Difference listings
^^^^
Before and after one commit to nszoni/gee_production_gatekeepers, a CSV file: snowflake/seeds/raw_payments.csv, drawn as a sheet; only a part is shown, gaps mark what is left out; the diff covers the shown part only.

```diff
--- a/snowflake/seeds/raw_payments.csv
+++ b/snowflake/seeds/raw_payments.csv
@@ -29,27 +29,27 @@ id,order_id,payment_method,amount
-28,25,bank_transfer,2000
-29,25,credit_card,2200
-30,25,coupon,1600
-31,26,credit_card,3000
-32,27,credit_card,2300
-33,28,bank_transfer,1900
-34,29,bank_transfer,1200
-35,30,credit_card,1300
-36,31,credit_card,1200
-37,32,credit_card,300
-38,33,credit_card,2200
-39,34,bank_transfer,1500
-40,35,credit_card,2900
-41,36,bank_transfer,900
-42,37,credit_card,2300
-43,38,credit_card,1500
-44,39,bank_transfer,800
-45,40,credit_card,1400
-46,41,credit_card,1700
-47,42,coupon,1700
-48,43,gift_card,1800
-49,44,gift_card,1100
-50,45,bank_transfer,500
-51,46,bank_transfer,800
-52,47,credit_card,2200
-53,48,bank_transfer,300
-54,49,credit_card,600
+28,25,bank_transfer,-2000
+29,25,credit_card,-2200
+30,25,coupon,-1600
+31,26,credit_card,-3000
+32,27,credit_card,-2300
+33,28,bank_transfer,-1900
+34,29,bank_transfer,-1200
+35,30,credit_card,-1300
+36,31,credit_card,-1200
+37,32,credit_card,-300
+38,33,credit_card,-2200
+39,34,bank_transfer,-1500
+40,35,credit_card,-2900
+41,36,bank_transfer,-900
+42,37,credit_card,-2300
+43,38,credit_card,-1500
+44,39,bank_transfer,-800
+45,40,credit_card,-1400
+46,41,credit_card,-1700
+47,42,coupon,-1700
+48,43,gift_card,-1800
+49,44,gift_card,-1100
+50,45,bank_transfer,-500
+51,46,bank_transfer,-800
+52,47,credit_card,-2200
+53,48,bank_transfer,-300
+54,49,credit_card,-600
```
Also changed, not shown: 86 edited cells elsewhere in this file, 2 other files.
^^^^
• [What this task involves]: Restate the records word for word, leaving nothing out.

• [Response to the exercise]:
Before and after one commit to nszoni/gee_production_gatekeepers, a CSV file: snowflake/seeds/raw_payments.csv, drawn as a sheet; only a part is shown, gaps mark what is left out; the diff covers the shown part only.

```diff
--- a/snowflake/seeds/raw_payments.csv
+++ b/snowflake/seeds/raw_payments.csv
@@ -29,27 +29,27 @@ id,order_id,payment_method,amount
-28,25,bank_transfer,2000
-29,25,credit_card,2200
-30,25,coupon,1600
-31,26,credit_card,3000
-32,27,credit_card,2300
-33,28,bank_transfer,1900
-34,29,bank_transfer,1200
-35,30,credit_card,1300
-36,31,credit_card,1200
-37,32,credit_card,300
-38,33,credit_card,2200
-39,34,bank_transfer,1500
-40,35,credit_card,2900
-41,36,bank_transfer,900
-42,37,credit_card,2300
-43,38,credit_card,1500
-44,39,bank_transfer,800
-45,40,credit_card,1400
-46,41,credit_card,1700
-47,42,coupon,1700
-48,43,gift_card,1800
-49,44,gift_card,1100
-50,45,bank_transfer,500
-51,46,bank_transfer,800
-52,47,credit_card,2200
-53,48,bank_transfer,300
-54,49,credit_card,600
+28,25,bank_transfer,-2000
+29,25,credit_card,-2200
+30,25,coupon,-1600
+31,26,credit_card,-3000
+32,27,credit_card,-2300
+33,28,bank_transfer,-1900
+34,29,bank_transfer,-1200
+35,30,credit_card,-1300
+36,31,credit_card,-1200
+37,32,credit_card,-300
+38,33,credit_card,-2200
+39,34,bank_transfer,-1500
+40,35,credit_card,-2900
+41,36,bank_transfer,-900
+42,37,credit_card,-2300
+43,38,credit_card,-1500
+44,39,bank_transfer,-800
+45,40,credit_card,-1400
+46,41,credit_card,-1700
+47,42,coupon,-1700
+48,43,gift_card,-1800
+49,44,gift_card,-1100
+50,45,bank_transfer,-500
+51,46,bank_transfer,-800
+52,47,credit_card,-2200
+53,48,bank_transfer,-300
+54,49,credit_card,-600
```
Also changed, not shown: 86 edited cells elsewhere in this file, 2 other files.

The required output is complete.